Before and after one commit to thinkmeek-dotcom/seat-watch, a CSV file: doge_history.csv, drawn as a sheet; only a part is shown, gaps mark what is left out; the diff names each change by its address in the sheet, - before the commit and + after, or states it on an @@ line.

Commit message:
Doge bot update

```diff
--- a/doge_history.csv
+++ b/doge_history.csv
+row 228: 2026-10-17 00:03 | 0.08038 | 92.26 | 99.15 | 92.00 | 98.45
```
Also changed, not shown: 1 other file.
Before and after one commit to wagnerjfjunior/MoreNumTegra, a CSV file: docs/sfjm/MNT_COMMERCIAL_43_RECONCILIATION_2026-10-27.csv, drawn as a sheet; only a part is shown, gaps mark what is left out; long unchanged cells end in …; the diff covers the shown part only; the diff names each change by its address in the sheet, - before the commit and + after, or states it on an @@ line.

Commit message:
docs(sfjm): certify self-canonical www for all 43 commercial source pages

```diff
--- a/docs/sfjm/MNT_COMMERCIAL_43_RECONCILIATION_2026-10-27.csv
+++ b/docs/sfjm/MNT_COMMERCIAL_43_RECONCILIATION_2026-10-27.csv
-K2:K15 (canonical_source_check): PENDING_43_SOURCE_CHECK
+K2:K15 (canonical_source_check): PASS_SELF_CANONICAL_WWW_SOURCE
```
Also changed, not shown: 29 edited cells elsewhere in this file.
**********
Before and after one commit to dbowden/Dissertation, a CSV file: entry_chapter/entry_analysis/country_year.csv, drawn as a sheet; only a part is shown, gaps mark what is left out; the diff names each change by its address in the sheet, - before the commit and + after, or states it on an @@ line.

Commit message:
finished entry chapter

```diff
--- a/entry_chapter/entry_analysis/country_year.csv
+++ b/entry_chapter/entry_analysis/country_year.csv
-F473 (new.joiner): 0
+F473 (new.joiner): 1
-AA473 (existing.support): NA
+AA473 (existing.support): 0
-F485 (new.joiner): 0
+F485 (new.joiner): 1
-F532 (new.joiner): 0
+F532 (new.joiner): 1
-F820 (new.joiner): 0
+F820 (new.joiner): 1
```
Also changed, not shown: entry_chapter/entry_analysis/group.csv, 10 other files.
**********
▸ Work request:
What is needed is an exact copy of the lines above, from the one containing "Before and after one commit to thinkmeek-dotcom/seat-watch, a" through the one containing "Also changed, not shown: 29", with nothing added.

▸ The completed task:
Before and after one commit to thinkmeek-dotcom/seat-watch, a CSV file: doge_history.csv, drawn as a sheet; only a part is shown, gaps mark what is left out; the diff names each change by its address in the sheet, - before the commit and + after, or states it on an @@ line.

Commit message:
Doge bot update

```diff
--- a/doge_history.csv
+++ b/doge_history.csv
+row 228: 2026-10-17 00:03 | 0.08038 | 92.26 | 99.15 | 92.00 | 98.45
```
Also changed, not shown: 1 other file.
Before and after one commit to wagnerjfjunior/MoreNumTegra, a CSV file: docs/sfjm/MNT_COMMERCIAL_43_RECONCILIATION_2026-10-27.csv, drawn as a sheet; only a part is shown, gaps mark what is left out; long unchanged cells end in …; the diff covers the shown part only; the diff names each change by its address in the sheet, - before the commit and + after, or states it on an @@ line.

Commit message:
docs(sfjm): certify self-canonical www for all 43 commercial source pages

```diff
--- a/docs/sfjm/MNT_COMMERCIAL_43_RECONCILIATION_2026-10-27.csv
+++ b/docs/sfjm/MNT_COMMERCIAL_43_RECONCILIATION_2026-10-27.csv
-K2:K15 (canonical_source_check): PENDING_43_SOURCE_CHECK
+K2:K15 (canonical_source_check): PASS_SELF_CANONICAL_WWW_SOURCE
```
Also changed, not shown: 29 edited cells elsewhere in this file.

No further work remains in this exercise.